EXERCISE PROMPT ▸ Search the data for the string "selection" and copy each line in which it appears.

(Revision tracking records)

- - -

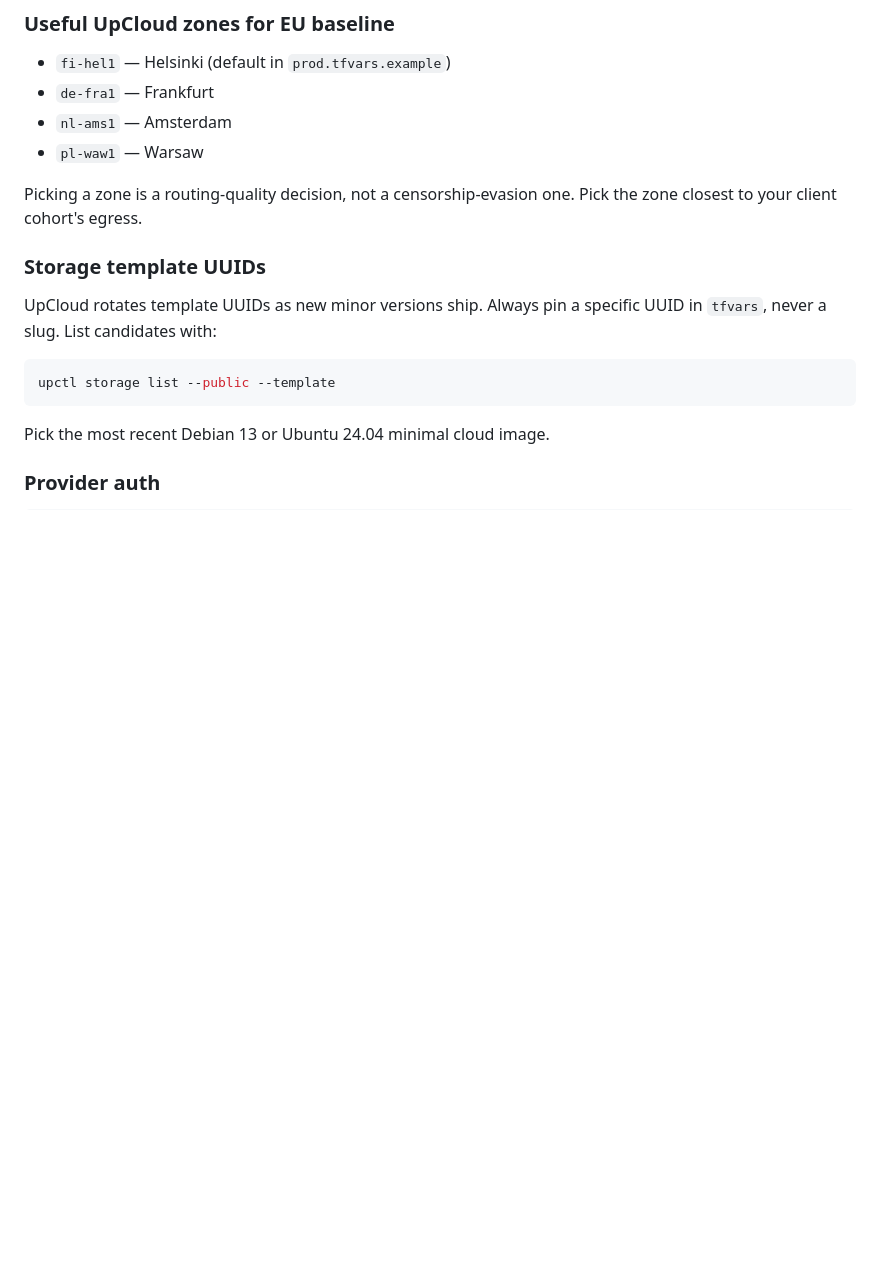
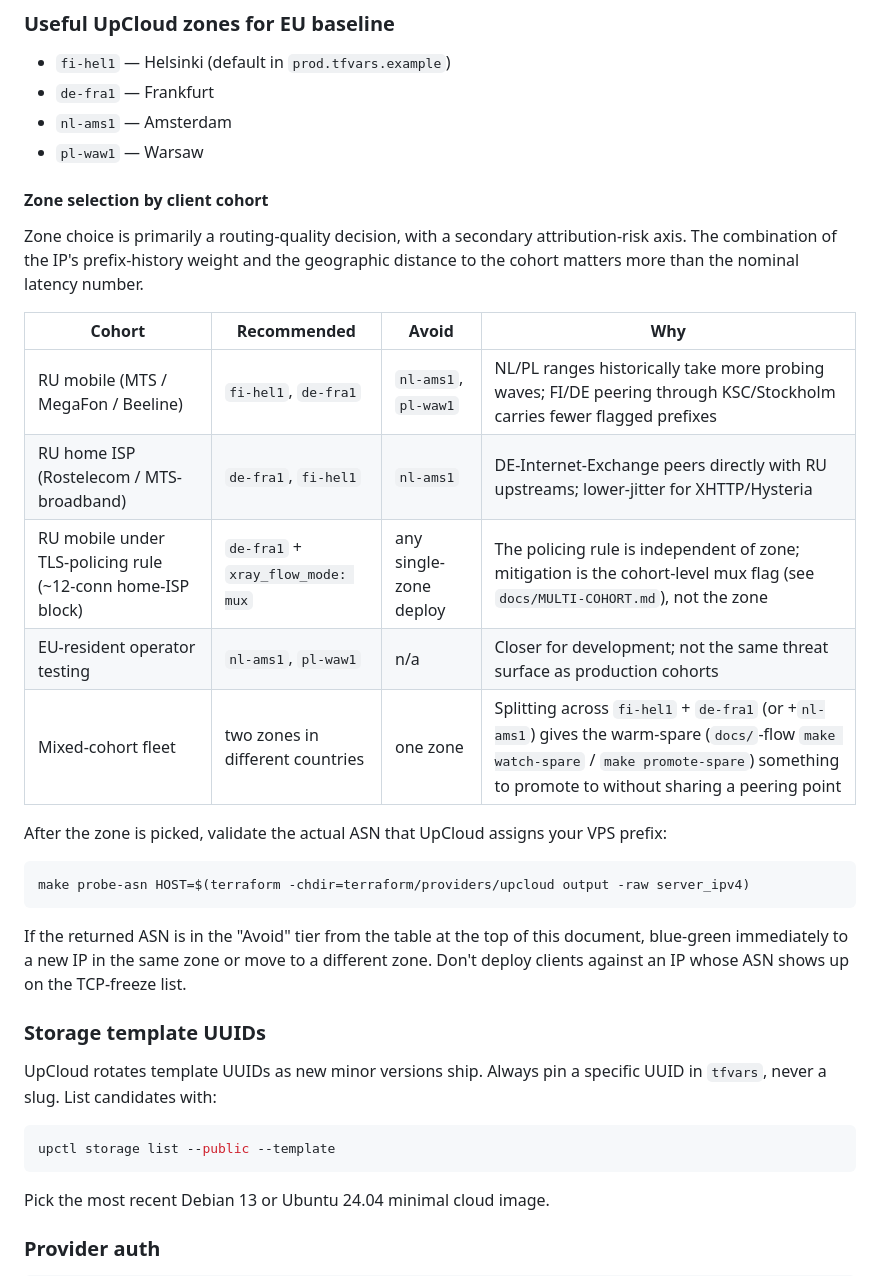
Before and after one commit to po4yka/vpn-deploy, a Markdown page: docs/PROVIDER-NOTES.md, the part around the change. Rendered like a GitHub page; blank space fills up the shorter version.

Commit message:
docs(provider-notes): UpCloud zone × cohort selection guidance
The existing zones list was zone-agnostic ("pick whichever is
closest"). In practice the cohort matters: NL/PL prefixes have
historically taken more probing waves into RU, FI/DE peer through
exchanges with cleaner prefix-history weight, and the home-ISP TLS-
policing rule is zone-independent but mux-dependent.

Adds a per-cohort table mapping (cohort → recommended zone, avoid
zone, why), with a follow-up note that any zone choice should be
validated against the ASN UpCloud actually assigned the VPS, via the
existing `make probe-asn HOST=…` helper. If the ASN is in the
"Avoid" tier from the top-of-document table, blue-green is the
response, not "wait and see".

Mixed-cohort fleet row explicitly recommends two zones — gives the
warm-spare path (commits 31 + 53) somewhere meaningful to promote
to without sharing a peering point with blue.

Co-Authored-By: Claude Opus 4.7 (1M context) <noreply@anthropic.com>

````diff
--- a/docs/PROVIDER-NOTES.md
+++ b/docs/PROVIDER-NOTES.md
@@ -42,8 +42,32 @@ UpCloud is the primary provider in v1. Resource shape:
 - `nl-ams1` — Amsterdam
 - `pl-waw1` — Warsaw
 
-Picking a zone is a routing-quality decision, not a censorship-evasion
-one. Pick the zone closest to your client cohort's egress.
+#### Zone selection by client cohort
+
+Zone choice is primarily a routing-quality decision, with a secondary
+attribution-risk axis. The combination of the IP's prefix-history
+weight and the geographic distance to the cohort matters more than the
+nominal latency number.
+
+| Cohort | Recommended | Avoid | Why |
+|---|---|---|---|
+| RU mobile (MTS / MegaFon / Beeline) | `fi-hel1`, `de-fra1` | `nl-ams1`, `pl-waw1` | NL/PL ranges historically take more probing waves; FI/DE peering through KSC/Stockholm carries fewer flagged prefixes |
+| RU home ISP (Rostelecom / MTS-broadband) | `de-fra1`, `fi-hel1` | `nl-ams1` | DE-Internet-Exchange peers directly with RU upstreams; lower-jitter for XHTTP/Hysteria |
+| RU mobile under TLS-policing rule (~12-conn home-ISP block) | `de-fra1` + `xray_flow_mode: mux` | any single-zone deploy | The policing rule is independent of zone; mitigation is the cohort-level mux flag (see `docs/MULTI-COHORT.md`), not the zone |
+| EU-resident operator testing | `nl-ams1`, `pl-waw1` | n/a | Closer for development; not the same threat surface as production cohorts |
+| Mixed-cohort fleet | two zones in different countries | one zone | Splitting across `fi-hel1` + `de-fra1` (or +`nl-ams1`) gives the warm-spare (`docs/`-flow `make watch-spare` / `make promote-spare`) something to promote to without sharing a peering point |
+
+After the zone is picked, validate the actual ASN that UpCloud assigns
+your VPS prefix:
+
+```bash
+make probe-asn HOST=$(terraform -chdir=terraform/providers/upcloud output -raw server_ipv4)
+```
+
+If the returned ASN is in the "Avoid" tier from the table at the top of
+this document, blue-green immediately to a new IP in the same zone or
+move to a different zone. Don't deploy clients against an IP whose ASN
+shows up on the TCP-freeze list.
 
 ### Storage template UUIDs
 
````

- - -

ANSWER TO THIS EXERCISE ▸
docs(provider-notes): UpCloud zone × cohort selection guidance
+#### Zone selection by client cohort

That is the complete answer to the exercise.